Wands are often lost, misplaced or discarded by the fair folk. Their size, and the natural materials with which they are made, provide excellent camouflage making them difficult to uncover. Today we will take a look at several varieties of faerie wands found at Pixie Hill.
Fig.1 The 'Thorned Goblin Rod' provides all of the magical qualities of a wand and may also be used a weapon. Created from a young black locust branch, the thorns aren't just dangerous in appearance, they are poisonous. A scratch from the sharp points will cause pain that may last for several days.
Fig. 2: The 'House Brownie Wand' is completely utilitarian. It is free from excess embellishment or flamboyance. The wood used in its creation is maple, a good all 'round magical wood.
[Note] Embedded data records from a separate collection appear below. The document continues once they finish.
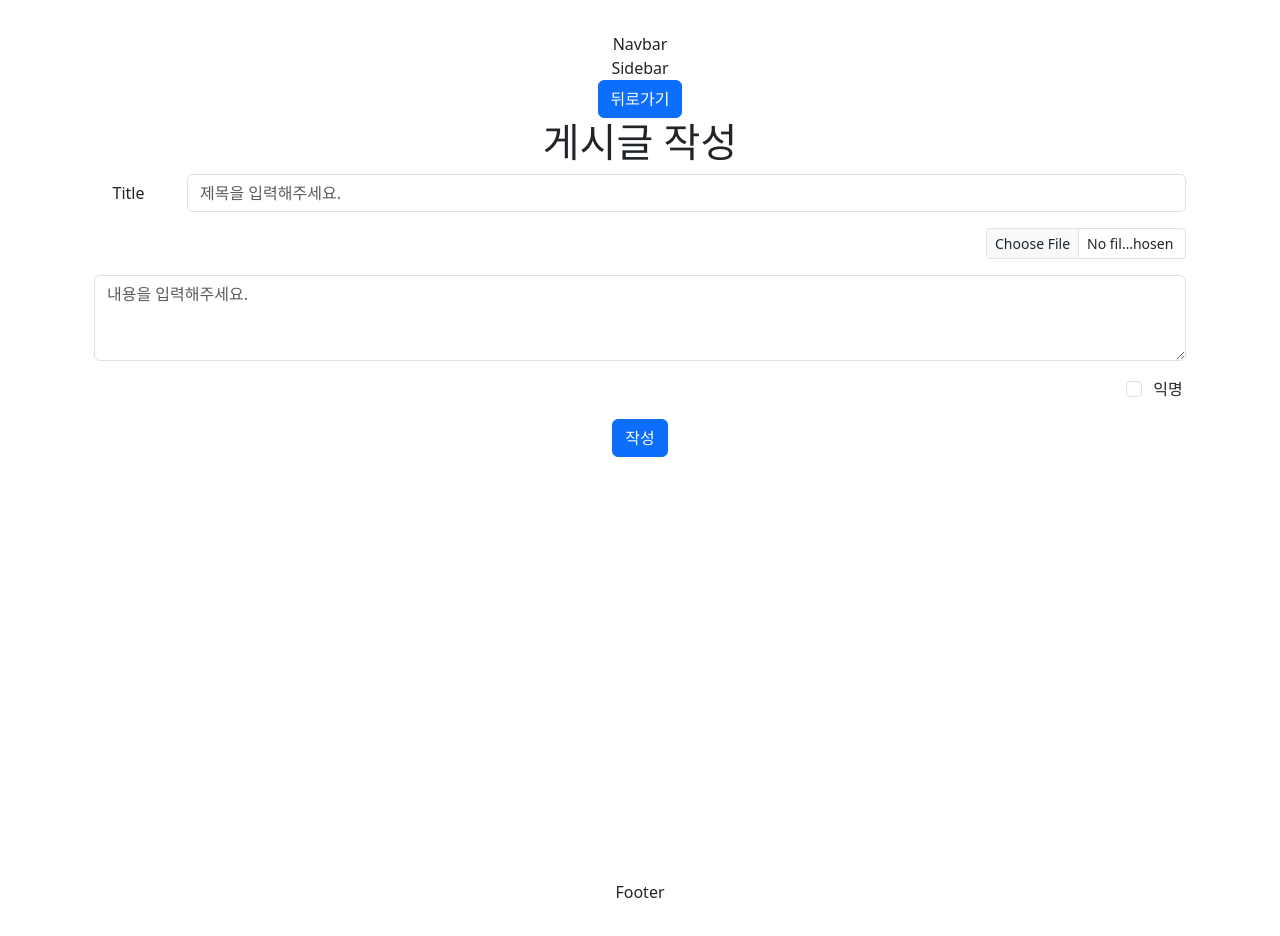
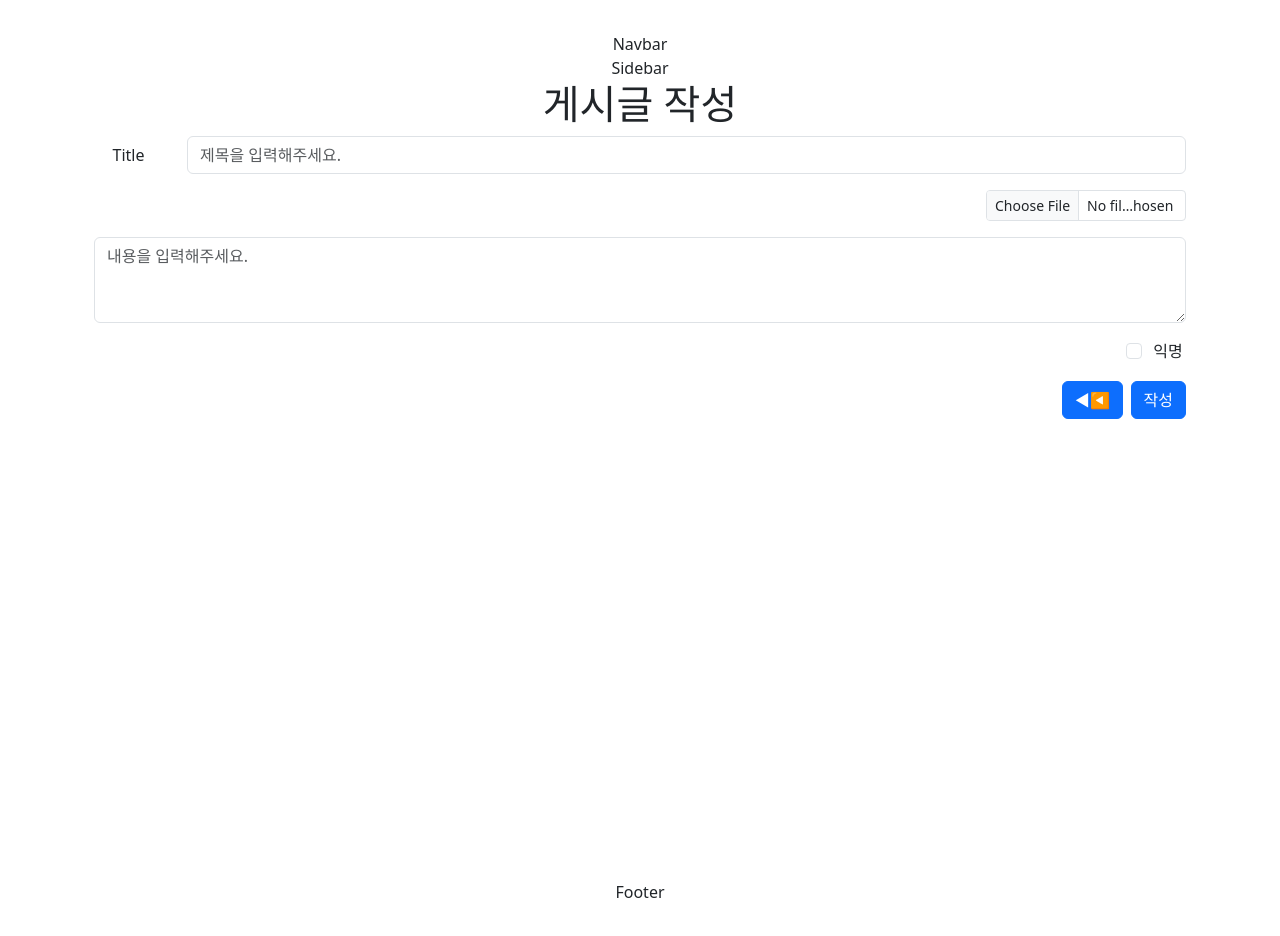
Before and after one commit to seohee99/Blueming, a React (Vite) app in the folder frontend/: page /board/write in a window 1280 px wide. Built offline with nearby package versions, Linux system fonts and the light colour scheme.

Commit message:
fix: 컴포넌트 위치 수정

```diff
--- a/frontend/src/routes/board/board/write/BoardWritePage.jsx
+++ b/frontend/src/routes/board/board/write/BoardWritePage.jsx
@@ -37,14 +37,6 @@ export default function BoardWritePage() {
 
   return (
     <Container className="min-vh-100">
-      <Button
-        onClick={(e) => {
-          navigate(-1);
-        }}
-      >
-        뒤로가기
-      </Button>
-
       <h1>게시글 작성</h1>
       <Form>
         <fieldset>
@@ -60,7 +52,7 @@ export default function BoardWritePage() {
               <Form.Control
                 type="text"
                 name="title"
-                value={newBoard.title}
+                value={title}
                 placeholder="제목을 입력해주세요."
                 onChange={handleInputChange}
               />
@@ -77,7 +69,7 @@ export default function BoardWritePage() {
               as="textarea"
               rows={3}
               name="content"
-              value={newBoard.content}
+              value={content}
               placeholder="내용을 입력해주세요."
               onChange={handleInputChange}
             />
@@ -96,9 +88,19 @@ export default function BoardWritePage() {
             />
           </Form.Group>
 
-          <Button variant="primary" type="button" onClick={handleWriteBoard}>
-            작성
-          </Button>
+          <div className="d-flex justify-content-end mb-3">
+            <Button
+              onClick={(e) => {
+                navigate(-1);
+              }}
+              className="me-2"
+            >
+              ◀◀️
+            </Button>
+            <Button type="button" onClick={handleWriteBoard}>
+              작성
+            </Button>
+          </div>
         </fieldset>
       </Form>
     </Container>
```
This specimen has a handle of well worn cotton. (Note: If you find a similar wand near your home do not pick it up. Your house brownie likely put it down momentarily and will return for it.)
Fig. 3: This natural bone wand has a moss wrapped handle. Bone wands are far less common than wooden wands but not unheard of. Found in on the mossy ground beneath the big pines on the back lawn, it is likely that this once belonged to a forest dwelling faerie. Possibly dropped by a migratory Duwende.
Fig.4: This very small wooden wand has a decorative carved handle. Although it's carving suggests elf or gnome origins, its size is more indicative of imp ownership. More exploration may be warranted to see if pygmy elves are inhabiting the grounds.
Fig. 6: It is well known that most creatures with fae blood are repulsed by iron, steel, silver and other metals. There are a few examples to the contrary, dwarfs, ogres and some trolls, creatures who mine and forge are less affected by some metals. This delicate tiny wand seems unlikely to have been wielded by a troll so one must wonder.... to whom did it belong?
This collection of wands and other faerie artifacts will be on display at the studio throughout the summer. Please check the events page for open house dates.